My alter ego spent last week roaming the Guardian political threads on the Eastleigh bye-election trying to discover the difference between the three 'main parties' and just how New Labour supporters saw themselves as 'different' to the other two right wing parties in the bun fight.
I suggested as a local newspaper poll already showed the NHS Alliance with an 18% poll share against New Labour's 10% - and this was before the NHS Allaince announced a well known local GP was their candidate - that New Labour should 'jack their hand in' and back the NHS Alliance candidate. The New Labourites response was there was no point in wasting their vote on a 'protest vote', a response I found rather strange as New Labour are polling alongside UKIP in Eastleigh and are, according to local election wonks, likely to lose their deposit this time round.
Next up I suggested Milliband was unlikely to notice a socialist policy even if it bit him on the backside. There were the usual straight forward bluster's of denial and little evidence forthcoming of Ed's socialist credentials. The next track was to suggest that when New Labour returned to power at Westminster then we would see a move back to the left by New Labour and that Ed's playing to London and the south was just a political tactic. There were a number of responses on the 'we are going to change New Labour from the inside' line which failed to comprehend just what happened last time some one tried this track and brought about the rightward shift of New Labour firmly to right of centre, tight up against the Tory Party. The history of New Labour is clear, it is embedded deeply in the removal of 'Militant' from the Labour Party in the 1980's. The problem is New Labour went too far the other way into to authoritarian, regressive, right wing, conservative politics and never returned back to the centre left, leaving in England and Wales a political void that the Greens remain ill equipped to fill at present.
What did strike me as I roamed the Guardians comments sections was just how sick fed up a fair percentage of the posters were with Westminster in general.
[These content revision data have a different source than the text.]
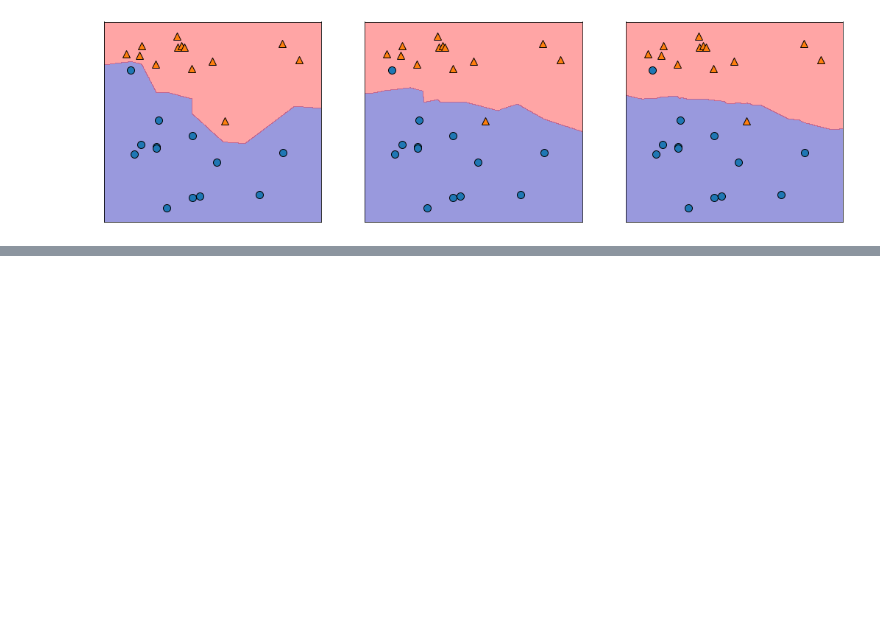
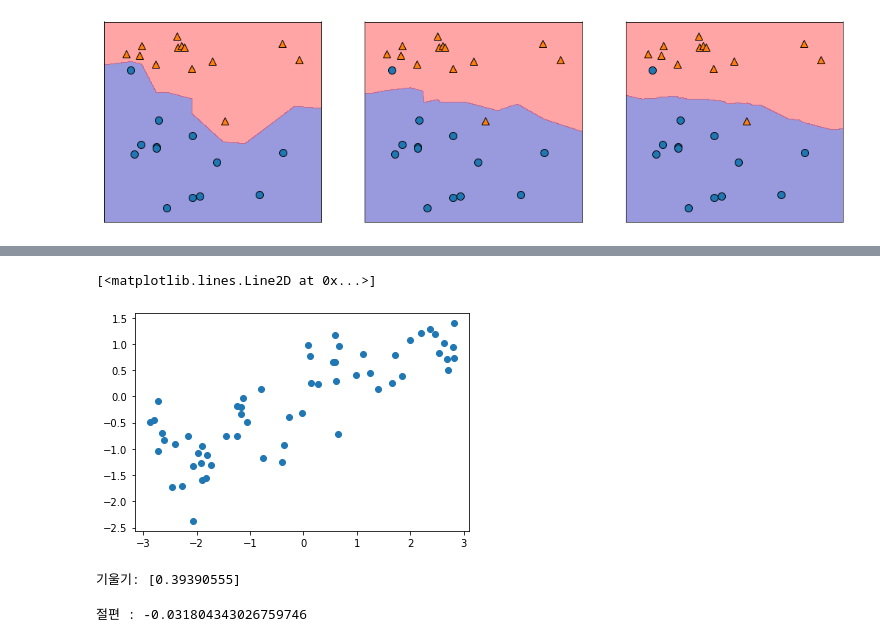
Before and after one commit to gotocernlikelion/study_ai, a Jupyter notebook: day03.ipynb, the cells around one changed output, grey strips where cells are left out. Drawn from its saved outputs; the diff is of its cells as text; code cells hidden in the pictures; blank space fills up the shorter version.

```diff
--- a/day03.ipynb
+++ b/day03.ipynb
@@ -380,0 +399,8 @@ cancer # data 가 X 값, target 이 y 값.
+# %%
+from sklearn.linear_model import LinearRegression
+X, y = mglearn.datasets.make_wave( n_samples=60 )
+# %%
+plt.plot(X, y,'o')
+# %% [output]
+[<matplotlib.lines.Line2D at 0x...>]
+[figure, added]
@@ -380,0 +412,10 @@ cancer # data 가 X 값, target 이 y 값.
+# %%
+print("기울기:", lr.coef_)
+# 기울기: [0.39390555]
+# %% [output]
+기울기: [0.39390555]
+# %%
+print("절편 :", lr.intercept_)
+#절편 : -0.031804343026759746
+# %% [output]
+절편 : -0.031804343026759746
```
Also changed, not shown: parts of 33 cells of this notebook.
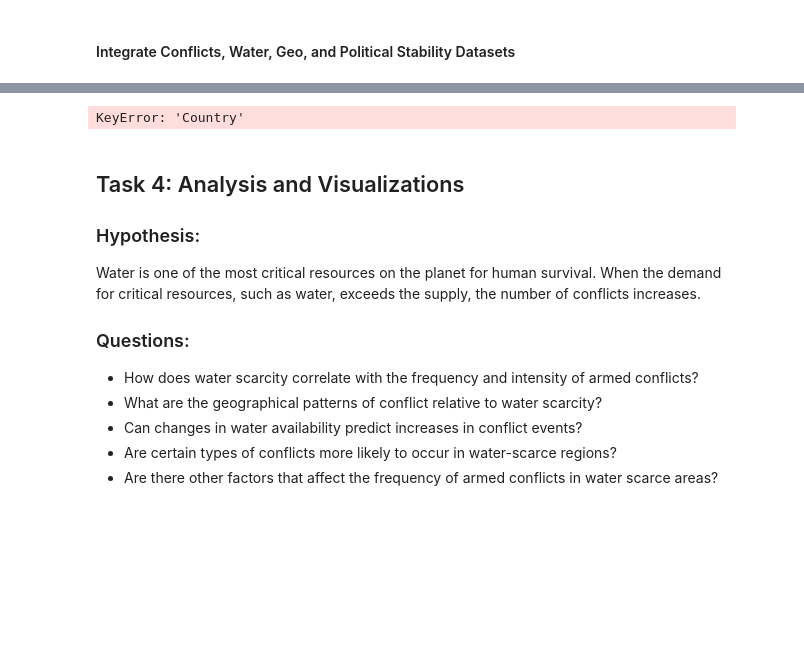
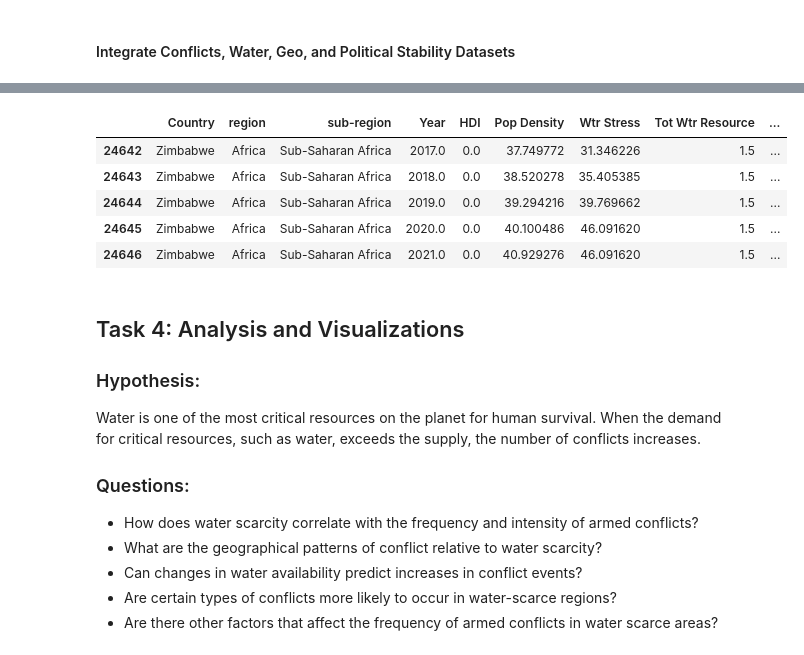
Before and after one commit to msmith150/Water-Conflict-Analysis, a Jupyter notebook: project1_data_cleanup.ipynb, the cells around one changed output, grey strips where cells are left out. Drawn from its saved outputs; the diff is of its cells as text; code cells hidden in the pictures; blank space fills up the shorter version.

Commit message:
adding regions

```diff
--- a/project1_data_cleanup.ipynb
+++ b/project1_data_cleanup.ipynb
@@ -288,26 +288,30 @@ countries_csv.head(1)
 # %%
 # Merge aquastat and conflicts dataframes by year and country
 aqua_mie_df = pd.merge(aqua_df_merge, mie_df, how='left', on=['Year', 'Country'])
 
 # Merge aquastat, conflicts and geo dataframes by year and country
 aqua_mie_geo_df = pd.merge(aqua_mie_df, geo_df, how='left', on=['Year', 'Country'])
 
 # Merge aquastat, conflicts, crime, and stability dataframes by year and country
 master_df = pd.merge(aqua_mie_geo_df, stability_df, how='left', on=['Year', 'Country'])
 
 # Fill the NaN under conflicts with no conflict
 master_df['Conflict Name'] = master_df['Conflict Name'].fillna('No Conflict')
 master_df = master_df.fillna(0)
 
 # Add regions
-regions_df = countries_csv[['name', 'region', 'sub-region']].copy()
-regions_df = regions_df.rename(columns={'name': 'Country'})
-master_df = pd.merge(countries_csv, master_df, how='left', on=['Country'])
+regions_df = countries_csv[['name', 'region', 'sub-region']].copy().rename(columns={'name': 'Country'})
+master_df = pd.merge(regions_df, master_df, how='left', on=['Country'])
 
 # Display the final merged clean dataframe for analysis
 master_df.tail()
 # %% [output]
-KeyError: 'Country'
+|  | Country | region | sub-region | Year | HDI | Pop Density | Wtr Stress | Tot Wtr Resource | ... |
+| 24642 | Zimbabwe | Africa | Sub-Saharan Africa | 2017.0 | 0.0 | 37.749772 | 31.346226 | 1.5 | ... |
+| 24643 | Zimbabwe | Africa | Sub-Saharan Africa | 2018.0 | 0.0 | 38.520278 | 35.405385 | 1.5 | ... |
+| 24644 | Zimbabwe | Africa | Sub-Saharan Africa | 2019.0 | 0.0 | 39.294216 | 39.769662 | 1.5 | ... |
+| 24645 | Zimbabwe | Africa | Sub-Saharan Africa | 2020.0 | 0.0 | 40.100486 | 46.091620 | 1.5 | ... |
+| 24646 | Zimbabwe | Africa | Sub-Saharan Africa | 2021.0 | 0.0 | 40.929276 | 46.091620 | 1.5 | ... |
 # %%
 # Write the new merged dataframe to a csv file
 master_df.to_csv('Resources/master_data.csv')
```
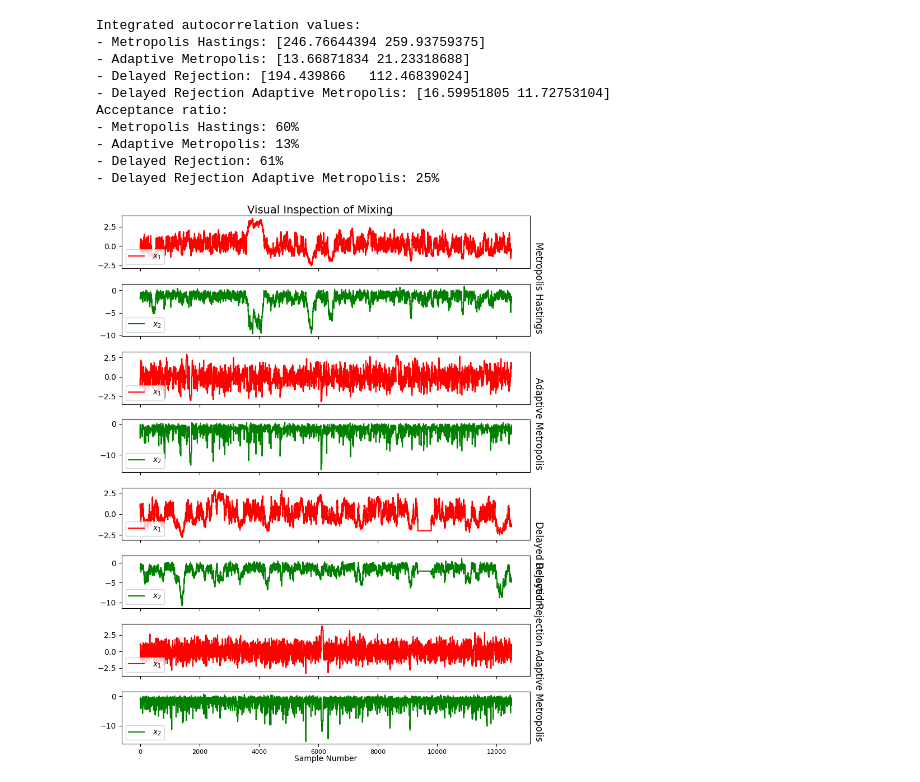
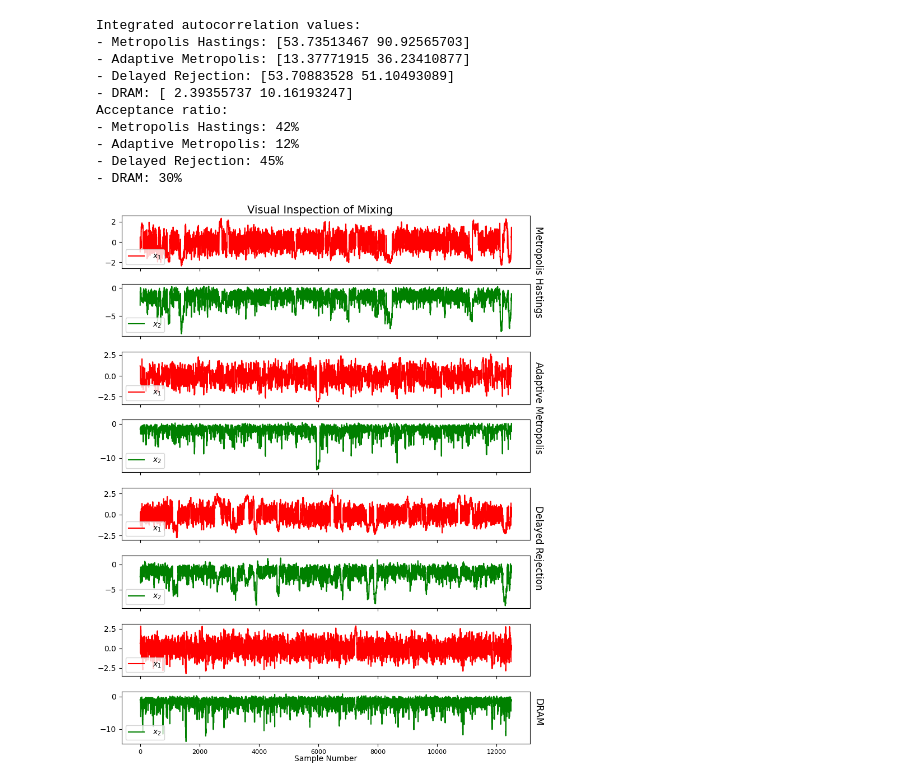
Before and after one commit to akshatd/ae567-inference, a Jupyter notebook: project_2b/ex1.ipynb, the cells around one changed output. Saved outputs shown, nothing was run; the diff lists cells and outputs as text; code cells hidden in the pictures.

Commit message:
use laplace, prof's lognormal for all algos, add graphs to report

```diff
--- a/project_2b/ex1.ipynb
+++ b/project_2b/ex1.ipynb
@@ -416,8 +411,8 @@ def dr(starting_sample: np.ndarray,
 
 
 GAMMA = 0.5
-def p2_sampler(x): return proposal_rw_sampler(x, std=PROP_STD/GAMMA)
-def p2_eval(x, y): return proposal_rw_logpdf(x, y, std=PROP_STD/GAMMA)
+def p2_sampler(x): return prop_rw_cov_sampler(x, cov_laplace*GAMMA)
+def p2_eval(x, y): return lognormpdf(y.reshape(DIM, 1), x, cov_laplace*GAMMA)
 
 
 s_dr, ar_dr = dr(initial_sample, NUM_SAMPLES, target_logpdf, p_eval, p_sampler, p2_eval, p2_sampler)
@@ -472,9 +467,9 @@ class DelayedRejectionAdaptiveMetropolis:
         num_accept = 1
         for ii in range(1, num_samples):
 
-            # propose using cholesky decomposition https://juanitorduz.github.io/multivariate_normal/
-            proposed1_sample = self.samples[ii-1, :] + \
-                np.dot(self.cov_chol, np.random.randn(self.dim))
+            # proposed1_sample = self.samples[ii-1, :] + \
+            #     np.dot(self.cov_chol, np.random.randn(self.dim))
+            proposed1_sample = prop_rw_cov_sampler(self.samples[ii-1, :], self.cov)
             proposed1_target_logpdf = self.target_logpdf(proposed1_sample)
 
             # compute accept-reject probability, using the fact that we have a symmetric proposal
@@ -488,19 +483,20 @@ class DelayedRejectionAdaptiveMetropolis:
                 self.target_logpdf_vals[ii] = proposed1_target_logpdf
                 num_accept += 1
             else:  # rejected, try a second proposal with a scaled proposal
-                cov2 = self.cov * self.gamma
-                # inversion is different than cholesky
-                # https://stats.stackexchange.com/questions/503058/relationship-between-cholesky-decomposition-and-matrix-inversion
-                cov_chol2 = np.linalg.cholesky(cov2)
-                cov_inv = np.linalg.inv(self.cov)
-                proposed2_sample = self.samples[ii-1, :] + \
-                    np.dot(cov_chol2, np.random.randn(self.dim))
+                # cov2 = self.cov * self.gamma
+                # cov_chol2 = np.linalg.cholesky(cov2)
+                # cov_inv = np.linalg.inv(self.cov)
+                # proposed2_sample = self.samples[ii-1, :] + \
+                #     np.dot(cov_chol2, np.random.randn(self.dim))
+                proposed2_sample = prop_rw_cov_sampler(self.samples[ii-1, :], self.cov * self.gamma)
                 proposed2_target_logpdf = self.target_logpdf(proposed2_sample)
 
-                def propose1_logpdf(x, y):
-                    """ Probability of moving from x to y (in this case it is symmetric)."""
-                    delta = x - y
-                    return -0.5 * (delta.T @ cov_inv @ delta)
+                # def propose1_logpdf(x, y):
+
+                #     """ Probability of moving from x to y (in this case it is symmetric)."""
+                #     delta = x - y
+                #     return -0.5 * (delta.T @ cov_inv @ delta)
+                def propose1_logpdf(x, y): return lognormpdf(y.reshape(DIM, 1), x, self.cov)
 
                 # compute accept-reject probability, using the fact that we have a symmetric proposal
                 a2 = self.a2(self.target_logpdf_vals[ii-1], proposed1_target_logpdf,
@@ -524,13 +520,11 @@ class DelayedRejectionAdaptiveMetropolis:
                 self.cov = self.sd * (sample_cov + self.eps * np.eye(self.dim))
                 self.cov_chol = np.linalg.cholesky(self.cov)
 
-            if ii % 1000 == 0:
-                print(f"Finished sample {ii}, acceptance ratio = {num_accept / self.num_samples}")
+            # if ii % 1000 == 0:
+            #     print(f"Finished sample {ii}, acceptance ratio = {num_accept / self.num_samples}")
 
         return self.samples, num_accept / float(self.num_samples - 1)
 
 
-# map_point, cov_laplace = laplace_approx(initial_sample, target_logpdf)
-# print(f"MAP point: {map_point}")
 dram = DelayedRejectionAdaptiveMetropolis(target_logpdf, cov_laplace, max_samples=NUM_SAMPLES)
 s_dram, ar_dram = dram.sample(map_point, NUM_SAMPLES)
@@ -623,7 +599,7 @@ def autocorr_test(samples: np.ndarray, maxlag: int = 100, step: int = 1):
 
 
 titles = ["Metropolis Hastings", "Adaptive Metropolis",
-          "Delayed Rejection", "Delayed Rejection Adaptive Metropolis"]
+          "Delayed Rejection", "DRAM"]
 
 # samples with burn in (samples, frac_burn, frac_use)
 sampless = [sub_sample_data(s_mh, frac_burn=0.5, frac_use=0.5),
@@ -717,7 +693,7 @@ def plot_inspection(plt_id, sampless, titles):
     fig.suptitle('Visual Inspection of Mixing', fontsize=14, y=1)
     for i, (samples, title) in enumerate(zip(sampless, titles)):
         ax1 = axs[i*2]
-        ax1.set_title(title, rotation=-90, x=1.02, y=-1.3, fontsize=12)
+        ax1.set_title(title, rotation=-90, x=1.02, y=-1, fontsize=12)
         ax1.plot(samples[:, 0], '-r', label=r" $x_1$")
         ax1.legend(loc='lower left')
         ax2 = axs[i*2+1]
@@ -760,11 +736,11 @@ plt_id = plot_inspection(plt_id, sampless, titles)
 Integrated autocorrelation values:
-- Metropolis Hastings: [246.76644394 259.93759375]
-- Adaptive Metropolis: [13.66871834 21.23318688]
-- Delayed Rejection: [194.439866   112.46839024]
-- Delayed Rejection Adaptive Metropolis: [16.59951805 11.72753104]
+- Metropolis Hastings: [53.73513467 90.92565703]
+- Adaptive Metropolis: [13.37771915 36.23410877]
+- Delayed Rejection: [53.70883528 51.10493089]
+- DRAM: [ 2.39355737 10.16193247]
 Acceptance ratio:
-- Metropolis Hastings: 60%
-- Adaptive Metropolis: 13%
-- Delayed Rejection: 61%
-- Delayed Rejection Adaptive Metropolis: 25%
+- Metropolis Hastings: 42%
+- Adaptive Metropolis: 12%
+- Delayed Rejection: 45%
+- DRAM: 30%
-[figure, old version]
+[figure, new version]
```
Also changed, not shown: parts of 6 cells of this notebook, 11 other files.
Many were suggesting the biggest 'vote share' in 2015 will probably go to folk who do not vote at all - none of the above seemed popular. there was also a distinct trend amongst posters that the Scots were smart in seeking to get out from under a failed Westminster and a clear wish for a centre left party like the 'SNP' to be available for their vote - if nothing else simply to send a message to the 'main parties'. Very few on the comments threads had a pop at me about being a Scot. In fact one of my posts questioning New Labour and Ed's socialist credentials picked a 50+ recommend. The two poster that did have long been pinged as being New Labour HQ bloggers who tend to 'troll'.
We talk about a democratic deficit in Scotland with regards to being governed by parties at Westminster we did not elect but it appears a democratic deficit exists equally in England as there is no voice for the centre left - except to disenfranchise themselves.
It is clear that New Labour and Westminster as a whole is failing to meet the democratic ambitons of the UK. The failure is writ large in such regressive systems as the 'bedroom tax' and the ATOS Incapacity Benefits scam . Government is about balancing the needs of the economy and the people. Westminster is not interested in the people anymore as it is far too interested in itself, its status and its wealth.